Revision comparison data:
════════

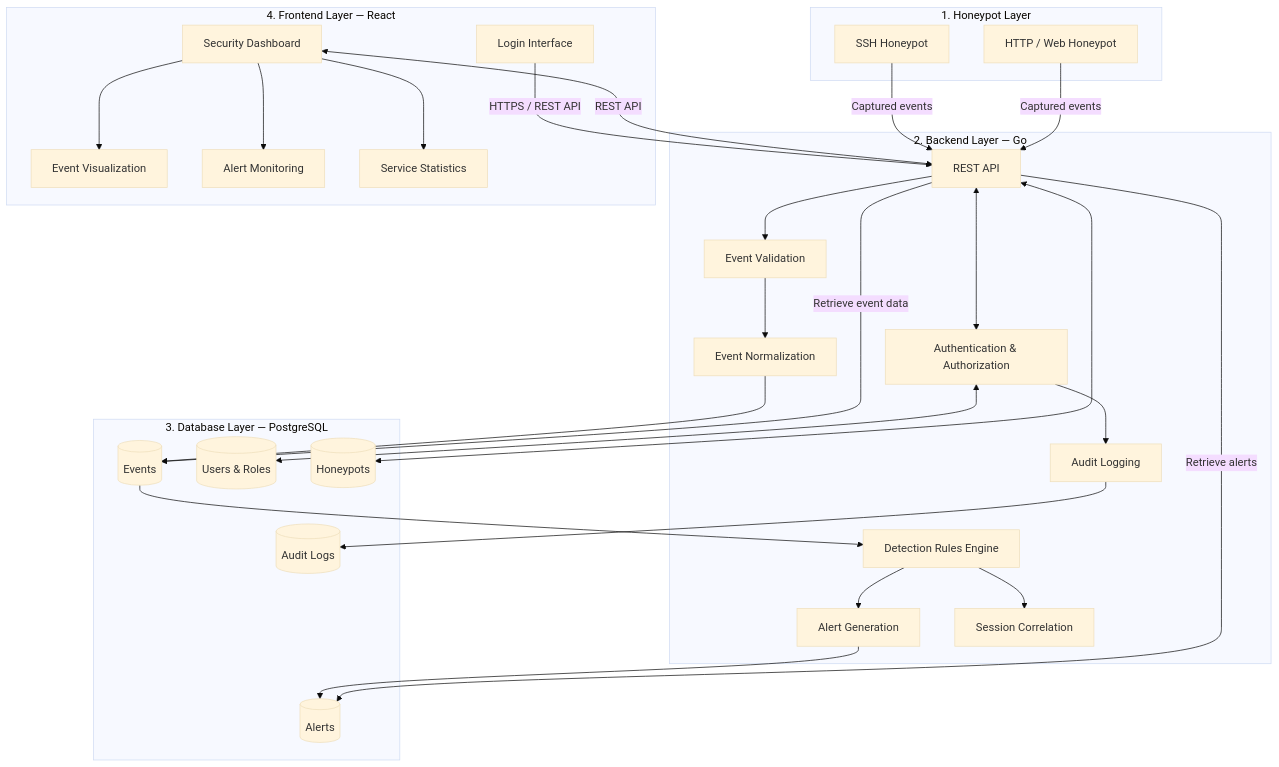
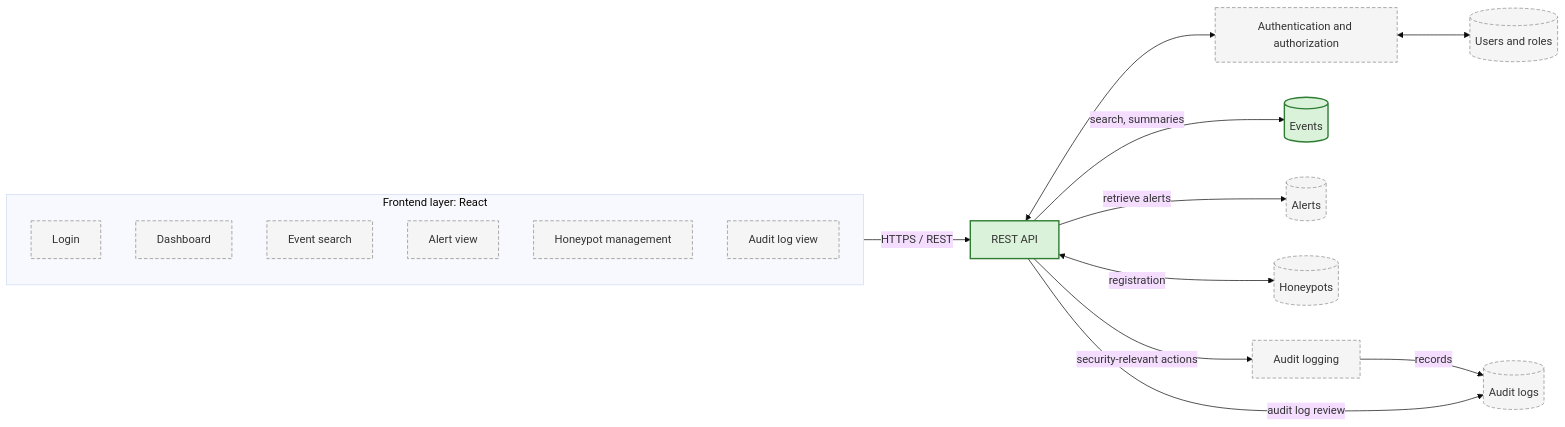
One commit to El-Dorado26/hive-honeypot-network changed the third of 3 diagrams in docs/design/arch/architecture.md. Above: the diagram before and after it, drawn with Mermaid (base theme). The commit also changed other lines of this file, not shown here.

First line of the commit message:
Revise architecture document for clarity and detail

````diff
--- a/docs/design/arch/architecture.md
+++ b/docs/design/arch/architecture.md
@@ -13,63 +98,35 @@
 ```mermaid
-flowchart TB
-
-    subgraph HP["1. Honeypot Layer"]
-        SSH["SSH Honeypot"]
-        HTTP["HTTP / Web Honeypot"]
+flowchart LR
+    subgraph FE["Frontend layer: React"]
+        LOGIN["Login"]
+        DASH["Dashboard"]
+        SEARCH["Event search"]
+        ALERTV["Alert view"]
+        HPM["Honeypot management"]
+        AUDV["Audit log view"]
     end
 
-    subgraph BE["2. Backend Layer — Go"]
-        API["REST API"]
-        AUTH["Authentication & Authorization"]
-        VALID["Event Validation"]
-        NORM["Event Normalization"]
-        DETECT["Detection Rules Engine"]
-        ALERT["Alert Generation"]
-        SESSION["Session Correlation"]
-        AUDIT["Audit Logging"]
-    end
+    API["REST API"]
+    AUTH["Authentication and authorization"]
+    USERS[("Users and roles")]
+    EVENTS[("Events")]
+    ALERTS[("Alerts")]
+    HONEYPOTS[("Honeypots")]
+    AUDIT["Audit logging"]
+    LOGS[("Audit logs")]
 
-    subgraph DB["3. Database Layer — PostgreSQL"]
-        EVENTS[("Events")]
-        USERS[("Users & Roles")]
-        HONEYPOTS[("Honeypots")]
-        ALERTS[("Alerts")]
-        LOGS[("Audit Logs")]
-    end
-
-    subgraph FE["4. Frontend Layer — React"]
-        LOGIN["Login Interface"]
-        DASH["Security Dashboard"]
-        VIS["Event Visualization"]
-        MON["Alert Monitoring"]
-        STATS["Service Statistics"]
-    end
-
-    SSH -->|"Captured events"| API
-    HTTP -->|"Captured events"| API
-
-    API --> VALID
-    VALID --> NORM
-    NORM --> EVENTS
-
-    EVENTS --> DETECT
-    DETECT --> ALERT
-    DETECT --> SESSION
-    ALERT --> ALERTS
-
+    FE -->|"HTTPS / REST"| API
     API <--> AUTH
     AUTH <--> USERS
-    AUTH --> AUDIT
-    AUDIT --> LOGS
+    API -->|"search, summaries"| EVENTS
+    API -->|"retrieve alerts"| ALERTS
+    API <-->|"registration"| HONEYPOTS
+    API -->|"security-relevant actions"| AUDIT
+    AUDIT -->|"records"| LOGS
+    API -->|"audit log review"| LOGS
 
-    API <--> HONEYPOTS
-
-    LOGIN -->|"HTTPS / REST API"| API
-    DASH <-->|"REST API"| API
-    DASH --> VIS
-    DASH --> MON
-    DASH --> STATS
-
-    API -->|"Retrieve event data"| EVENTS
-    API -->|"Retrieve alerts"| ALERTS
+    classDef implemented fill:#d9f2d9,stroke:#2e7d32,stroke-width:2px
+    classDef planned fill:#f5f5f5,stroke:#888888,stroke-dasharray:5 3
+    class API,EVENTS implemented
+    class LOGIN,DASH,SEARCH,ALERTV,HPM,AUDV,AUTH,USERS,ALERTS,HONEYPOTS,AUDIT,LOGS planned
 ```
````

════════

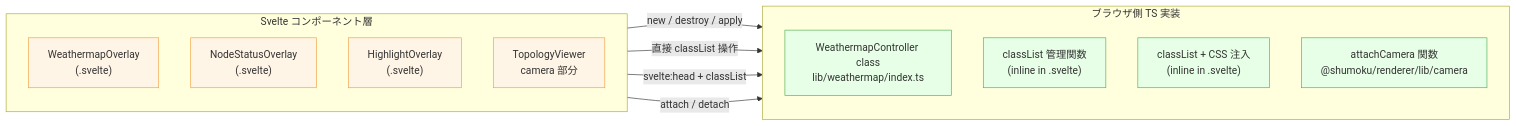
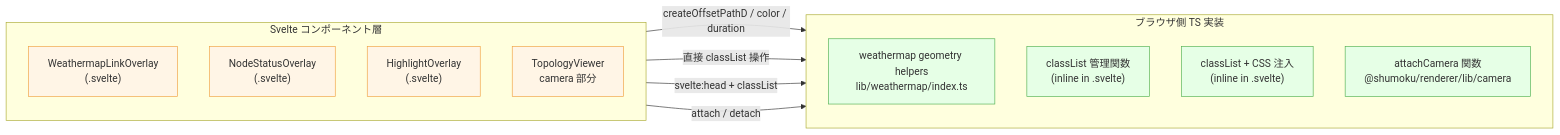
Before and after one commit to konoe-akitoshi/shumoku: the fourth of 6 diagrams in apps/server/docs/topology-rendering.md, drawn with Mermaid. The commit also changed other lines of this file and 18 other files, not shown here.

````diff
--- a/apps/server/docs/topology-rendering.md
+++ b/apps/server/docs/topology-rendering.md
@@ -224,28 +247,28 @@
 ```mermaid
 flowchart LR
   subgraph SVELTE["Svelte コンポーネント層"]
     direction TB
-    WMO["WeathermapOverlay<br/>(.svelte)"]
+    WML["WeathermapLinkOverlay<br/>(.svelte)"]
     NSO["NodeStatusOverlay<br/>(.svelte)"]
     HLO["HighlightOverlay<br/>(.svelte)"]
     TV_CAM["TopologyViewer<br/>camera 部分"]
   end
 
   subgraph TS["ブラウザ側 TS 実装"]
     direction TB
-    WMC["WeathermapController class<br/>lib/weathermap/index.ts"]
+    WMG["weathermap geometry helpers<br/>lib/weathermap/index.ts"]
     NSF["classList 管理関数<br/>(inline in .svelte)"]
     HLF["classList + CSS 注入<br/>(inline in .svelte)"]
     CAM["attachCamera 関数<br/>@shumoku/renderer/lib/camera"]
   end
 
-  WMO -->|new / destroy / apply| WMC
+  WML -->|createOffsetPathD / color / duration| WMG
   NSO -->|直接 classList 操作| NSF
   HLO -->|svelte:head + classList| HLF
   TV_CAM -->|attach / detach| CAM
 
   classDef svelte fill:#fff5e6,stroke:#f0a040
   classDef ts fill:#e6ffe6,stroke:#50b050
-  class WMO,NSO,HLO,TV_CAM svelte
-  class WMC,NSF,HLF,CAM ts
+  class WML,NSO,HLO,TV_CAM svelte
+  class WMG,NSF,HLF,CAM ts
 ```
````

════════

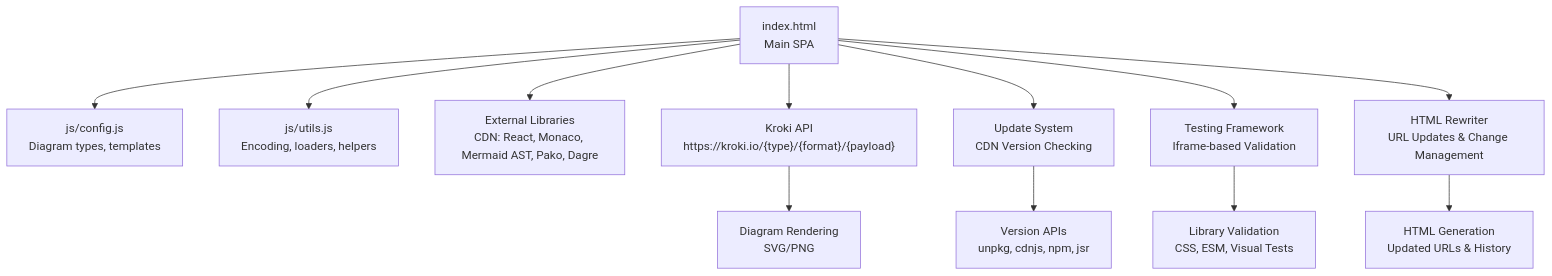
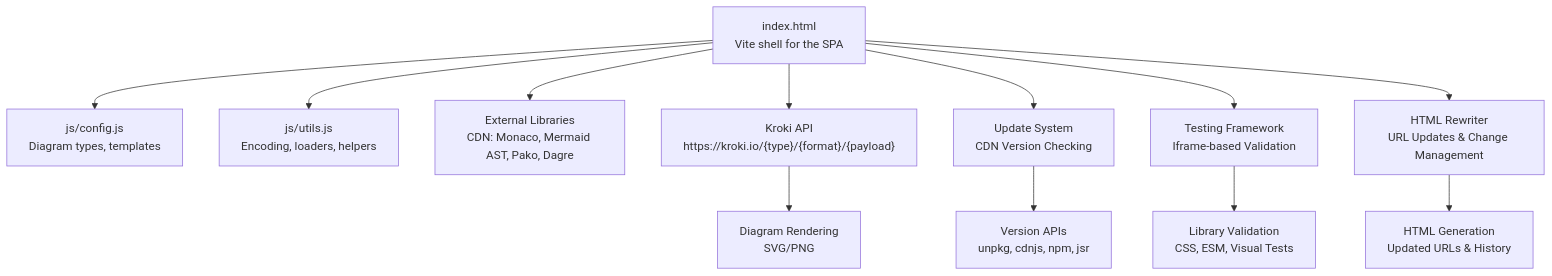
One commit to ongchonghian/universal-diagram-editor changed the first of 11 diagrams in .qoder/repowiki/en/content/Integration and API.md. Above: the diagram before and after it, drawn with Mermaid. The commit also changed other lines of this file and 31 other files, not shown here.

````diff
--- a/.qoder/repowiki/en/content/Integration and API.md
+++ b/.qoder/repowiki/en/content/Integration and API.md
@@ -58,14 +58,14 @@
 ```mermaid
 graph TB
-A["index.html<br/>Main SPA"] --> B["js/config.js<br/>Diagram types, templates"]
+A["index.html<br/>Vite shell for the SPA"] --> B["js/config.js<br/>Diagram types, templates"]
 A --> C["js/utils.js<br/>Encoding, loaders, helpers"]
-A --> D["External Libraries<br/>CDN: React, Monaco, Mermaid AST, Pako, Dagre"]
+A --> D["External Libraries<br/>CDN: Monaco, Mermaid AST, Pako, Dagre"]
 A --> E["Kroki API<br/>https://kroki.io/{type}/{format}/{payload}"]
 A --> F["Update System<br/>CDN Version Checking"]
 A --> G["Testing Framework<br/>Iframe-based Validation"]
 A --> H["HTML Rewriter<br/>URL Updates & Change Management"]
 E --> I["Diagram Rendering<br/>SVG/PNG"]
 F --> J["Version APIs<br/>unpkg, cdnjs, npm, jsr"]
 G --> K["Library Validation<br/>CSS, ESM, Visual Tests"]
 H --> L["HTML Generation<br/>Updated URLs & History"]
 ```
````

════════

▶ [TASK TO CARRY OUT] Check each line of the entries, and copy the ones that contain "other".

▶ [SOLUTION FOR THIS EXERCISE]
One commit to El-Dorado26/hive-honeypot-network changed the third of 3 diagrams in docs/design/arch/architecture.md. Above: the diagram before and after it, drawn with Mermaid (base theme). The commit also changed other lines of this file, not shown here.
Before and after one commit to konoe-akitoshi/shumoku: the fourth of 6 diagrams in apps/server/docs/topology-rendering.md, drawn with Mermaid. The commit also changed other lines of this file and 18 other files, not shown here.
One commit to ongchonghian/universal-diagram-editor changed the first of 11 diagrams in .qoder/repowiki/en/content/Integration and API.md. Above: the diagram before and after it, drawn with Mermaid. The commit also changed other lines of this file and 31 other files, not shown here.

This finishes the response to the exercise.